Philippines FREE PRESS
April 18, 2009 Issue
On the Cover: Cavite Gov. Eugenio Maliksi
(with eight-page, full-color supplement)
By Dann Fabros and Ricky S. Torre
With their plan to sabotage next year’s general election by revising the Constitution just waiting to be pronounced dead, the allies of President Arroyo are turning to Plan B: find a strong presidential candidate. But there is no one in their ranks. So Lakas-CMD is trying to pressure unaffiliated Vice President Noli de Castro, who is leading in the all polls, into running for the administration. Kampi, Mrs. Arroyo’s original party, has no one, and it cannot dare to play clown and offer its president, Luis Villafuerte, as even half a candidate. The Nationalist People’s Coalition is in disarray, with Defense Secretary Gilberto Teodoro, who is said to be Mrs. Arroyo’s choice, vacationing from the party because the boss, Eduardo Cojuangco, prefers to hand the banner to Sen. Francis Escudero for the race. Cojuangco’s choice could send Sen. Loren Legarda, in the top four in most polls, shopping her presidential ambition around for a backer, weakening some more the administration’s chances of retaining power. The worst-case scenario is drawing from the opposition, and here the ruling coalition’s target is Sen. Manuel Villar. But Villar does not need to cross over to the administration to run for Malacañang. If financing for the campaign is the problem, that is for other candidates to worry about, not his. A candidate must be found before November, the advanced deadline for candidates’ registration.
By Guiller de Guzman and Wendell Vigilia
2. Failed Again

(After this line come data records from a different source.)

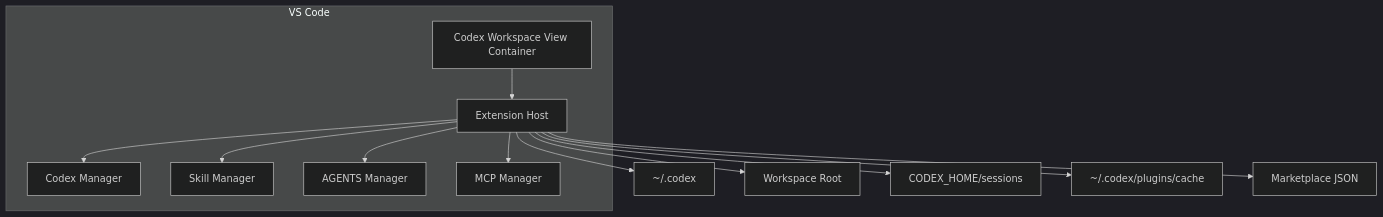
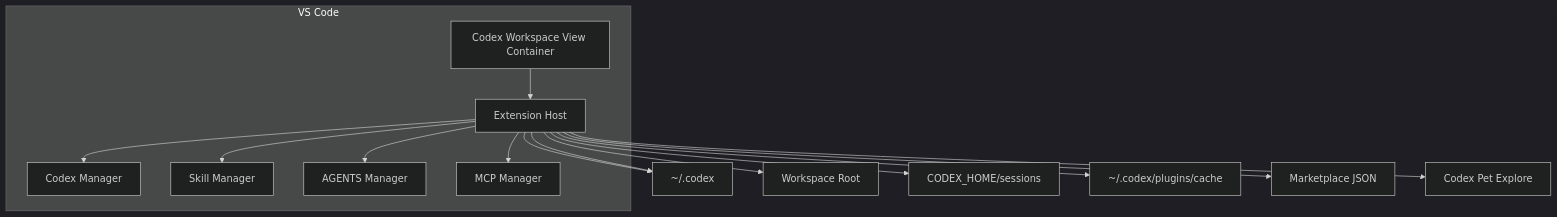
The diagram in docs/02_architect.md (Knworks/codex-workspace), drawn with Mermaid (dark theme) before and after one commit. The commit also changed other lines of this file and 14 other files, not shown here.

Commit message:
feat: add Codex Pet Explore with pet settings and rate limit display

````diff
--- a/docs/02_architect.md
+++ b/docs/02_architect.md
@@ -237,28 +258,30 @@
 ```mermaid
 flowchart TB
   subgraph VSCode[VS Code]
     VC[Codex Workspace View Container]
     EH[Extension Host]
     WV1[Codex Manager]
     WV2[Skill Manager]
     WV3[AGENTS Manager]
     WV4[MCP Manager]
   end
 
   CODEX[~/.codex]
   PROJECT[Workspace Root]
   SESSIONS[CODEX_HOME/sessions]
   PLUGINS[~/.codex/plugins/cache]
   MARKET[Marketplace JSON]
 
   VC --> EH
   EH --> CODEX
   EH --> PROJECT
   EH --> SESSIONS
   EH --> PLUGINS
   EH --> MARKET
+  EH --> CODEX
   EH --> WV1
   EH --> WV2
   EH --> WV3
   EH --> WV4
+  EH --> PET[Codex Pet Explore]
 ```
````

If the House of Representatives fails to swing the revision of the Constitution before the end of the first regular session in June, that’s it for the ruling coalition. Speaker Prospero Nograles is giving the effort only up to the first week of June. After that, the coalition must seriously turn to finding a presidential candidate or Malacañang will go to the opposition, and everybody knows what that means—big trouble, especially for the crooks. But Luis Villafuerte, the Kampi president who reads only the letter of the Constitution and ignores its spirit, insists the revision is still possible if the House can force a confrontation with the Senate in the Supreme Court for a ruling on how a constituent assembly votes. He thinks the new justices on the Supreme Court will vote for the administration in gratitude to President Arroyo. Chances are they won’t, so the better minds in the ruling coalition prefer to allow next year’s general election to go through. After all, there is still Plan C: buy hackers to monkey with the Comelec’s computers if the House fails to pass Cebu Rep. Pablo Garcia’s proposal for a hand count of the vote.
By Guiller de Guzman and Wendell Vigilia

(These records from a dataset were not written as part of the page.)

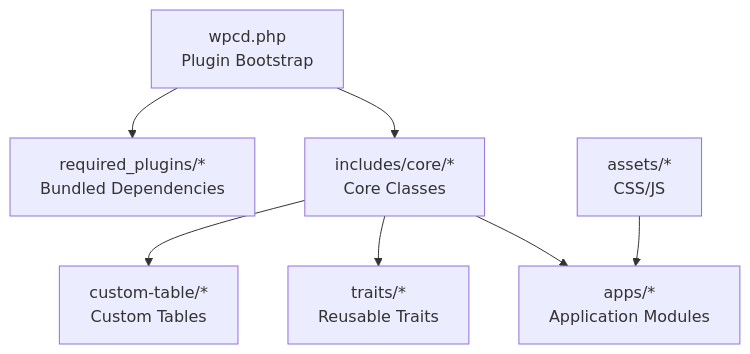
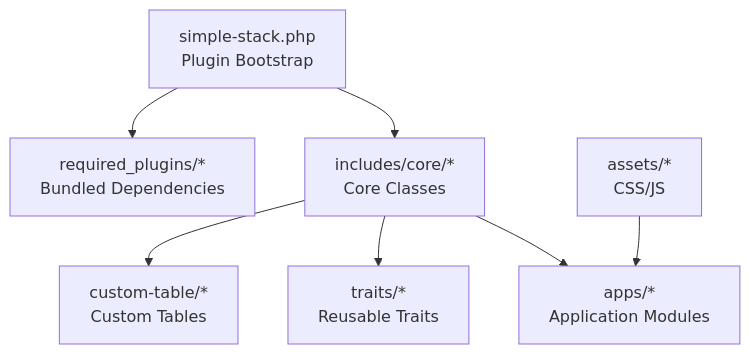
Before and after one commit to onedogsolutions/simple-stack: the first of 10 diagrams in .qoder/repowiki/en/content/Core Components/Core Components.md, drawn with Mermaid. The commit also changed other lines of this file and 5941 other files, not shown here.

First line of the commit message:
refactor(core): rebrand WPCloudDeploy to Simple Stack with new namespaces and prefixes

````diff
--- a/.qoder/repowiki/en/content/Core Components/Core Components.md
+++ b/.qoder/repowiki/en/content/Core Components/Core Components.md
@@ -45,9 +45,9 @@
 ```mermaid
 graph TB
-A["wpcd.php<br/>Plugin Bootstrap"] --> B["includes/core/*<br/>Core Classes"]
+A["simple-stack.php<br/>Plugin Bootstrap"] --> B["includes/core/*<br/>Core Classes"]
 A --> C["required_plugins/*<br/>Bundled Dependencies"]
 B --> D["apps/*<br/>Application Modules"]
 B --> E["traits/*<br/>Reusable Traits"]
 B --> F["custom-table/*<br/>Custom Tables"]
 G["assets/*<br/>CSS/JS"] --> D
 ```
````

Good news: The IMF will provide $1.1 trillion to help struggling economies combat the global recession. Bad news: the Philippines will get very little, if not exactly nothing, of it. The Group of 20 major economies has blacklisted the country, along with Costa Rica, Malaysia and Uruguay, for its uncooperativeness in the international effort at transparency in tax information. This is going to hurt the Philippines, which is offering all sorts of incentives to foreign investors to come here and help the government deal with the worsening unemployment. Malacañang says the government is committed to comply with the international standards in tax information, and it is now calling on Congress to review the tax laws to speed up the country’s exit from the blacklist. Only the tax laws? How about the banking laws? The secretiveness of Philippine banking has always been an encouragement for offshore tax fraud and even local official corruption. This is not going to be easy. Never mind the foreign cheats. There’s nothing they can do to stop the revision. It’s the local crooks who will surely lobby Congress to go easy on this one—secretly, of course.
By Guiller de Guzman
4. Meaningful Darkness
The Philippines saved 611 megawatts of electricity by turning off the lights for Earth Hour on March 28. That will not dent the impact of global warming on the Philippine environment, but taken together with the energy savings of the rest of the world that switched off the lights for Earth Hour, the savings will add up to one big message for world officials going to the climate-change conference in Copenhagen in December: Act now and save Planet Earth.
By J. de Jesus